I wish to write a letter of concern, directed mainly to females travelling alone at the Sir Lynden Pindling International Airport.
While travelling last week, I had an early flight to Florida for a business meeting, and since I arrived at the airport at 4:30 in the morning it was fairly dark. Now I do realize that I should have been more alert to my surroundings, and should have paid close attention to the signs, but I must admit that when travelling alone on the streets of Nassau in recent times – there is a certain fear that exists due to the increasing crime rate in the Bahamas that our government refuses to seriously do anything about (until it touches them). So when I pulled up to the parking lot at Sir Lynden Pindling Airport, I only wanted to get my ticket, park my vehicle and get inside. Needless to say, I did not look at where I was parking nor the rates that I would be charged.
After a hectic day in Florida, the only thing I wanted to do was to come home, but fate would have it that the traffic made it impossible for me to make my original flight, so I was delayed for another two hours.
It was after 11o’clock on Friday evening when I finally made it through Customs and I walked very quickly to the parking lot to retrieve my vehicle. I looked in my wallet, and realized I had about $17 in cash left, and concluded that the rates couldn’t have gone up that much, and I would have sufficient monies to get out of the parking lot, since it was originally $8 a day.
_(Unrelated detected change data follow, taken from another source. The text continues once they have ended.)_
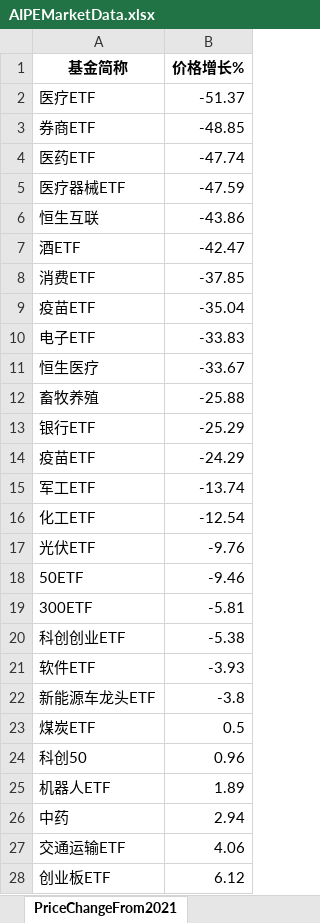
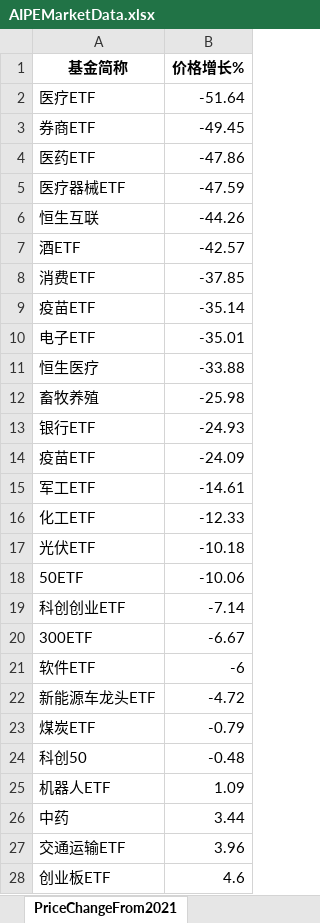
Before and after one commit to digital-era/AIPEMarketDashboard, an Excel workbook: AIPEMarketData.xlsx, sheet PriceChangeFrom2021, drawn as a sheet; only a part is shown; values as stored, in another font and other column widths than the file's, no borders; removed rows and columns are numbered as before the commit, all else as after; the diff covers the shown part only; the diff names each change by its address in the sheet, - before the commit and + after, or states it on an @@ line.

```diff
--- a/AIPEMarketData.xlsx (sheet PriceChangeFrom2021)
+++ b/AIPEMarketData.xlsx (sheet PriceChangeFrom2021)
-B2 (价格增长%): -51.37
+B2 (价格增长%): -51.64
-B3 (价格增长%): -48.85
+B3 (价格增长%): -49.45
-B4 (价格增长%): -47.74
+B4 (价格增长%): -47.86
-B6 (价格增长%): -43.86
+B6 (价格增长%): -44.26
-B7 (价格增长%): -42.47
+B7 (价格增长%): -42.57
-B9 (价格增长%): -35.04
+B9 (价格增长%): -35.14
-B10 (价格增长%): -33.83
+B10 (价格增长%): -35.01
-B11 (价格增长%): -33.67
+B11 (价格增长%): -33.88
-B12 (价格增长%): -25.88
+B12 (价格增长%): -25.98
-B13 (价格增长%): -25.29
+B13 (价格增长%): -24.93
-B14 (价格增长%): -24.29
+B14 (价格增长%): -24.09
-B15 (价格增长%): -13.74
+B15 (价格增长%): -14.61
-B16 (价格增长%): -12.54
+B16 (价格增长%): -12.33
-B17 (价格增长%): -9.76
+B17 (价格增长%): -10.18
-B18 (价格增长%): -9.46
+B18 (价格增长%): -10.06
-row 19: 300ETF | -5.81
-B19 (价格增长%): -5.38
+B19 (价格增长%): -7.14
+row 20: 300ETF | -6.67
-B21 (价格增长%): -3.93
+B21 (价格增长%): -6
-B22 (价格增长%): -3.8
+B22 (价格增长%): -4.72
-B23 (价格增长%): 0.5
+B23 (价格增长%): -0.79
-B24 (价格增长%): 0.96
+B24 (价格增长%): -0.48
-B25 (价格增长%): 1.89
+B25 (价格增长%): 1.09
-B26 (价格增长%): 2.94
+B26 (价格增长%): 3.44
-B27 (价格增长%): 4.06
+B27 (价格增长%): 3.96
-B28 (价格增长%): 6.12
+B28 (价格增长%): 4.6
```
Also changed, not shown: 5 added rows, 5 removed rows and 28 edited cells elsewhere in this sheet, sheet DistributeHotIndustry, sheet PriceThisYearChange, sheet TopStockInTopPotScore, sheet TopStockIn5DaysMainFund, sheet ShareThisYearChange, sheet ShareChangeFrom2021, 7 more sheets, 1 other file.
Tired, frustrated, and in need of a good meal, I pulled up to the exit, and presented my ticket to the young man behind the window, but to my horror, not only did he tell me that parking at the airport in Short Term for one day was $30 (much more than any parking lot in the entire country), but after I told him I only had $17 in cash, the young man told me that in order for me to leave the parking lot I had to offer him “something of value”. The first thought that ran through my mind, was this little boy must be joking, but I assure you Mr. Editor – he was not. I did not look like a prostitute, and I was baffled, offended, bewildered and scared all at once. This was not happening. Not in my Bahamas??
I know that I should have paid attention to which parking lot I entered. I know that it was my fault that I parked in a $30 parking zone (which is totally absurd to begin with, but I guess the government will get it out of us one way or the other), and the point is while I truly didn’t mind reversing my vehicle to go to the ATM and get the necessary funds to pay for the parking, I wonder how many other women he’s used this line on, and has benefited from it.
With the country in its current state of fear due to the increasing murders every day and uncertainty of what is going to happen to our economy, and with the government looking to the church for answers to solve the problems with young men, how are we (women particularly) to feel safe when public servants (I assume) can tell innocent women (because I know he would never say that to a man) to give him “something of value” to get out of paying the $30 parking fee, and how many times has the airport’s till suffered for his folly.
I was outraged, but after reversing my car and picking up my passenger (who was a man), and going back to the window to pay my $30 for one day parking – he had nothing to say. Had I not had any more money, had I not have an extra passenger travelling with me that night, what would have been my fate that night at the airport, and more importantly how many other women has he done this to?
Mr. Editor it may not be a grave concern for men who can handle themselves, but for business women and single women like me who travel alone – this is important, and I hope you can make sure other women get to see this as well – if only to be aware.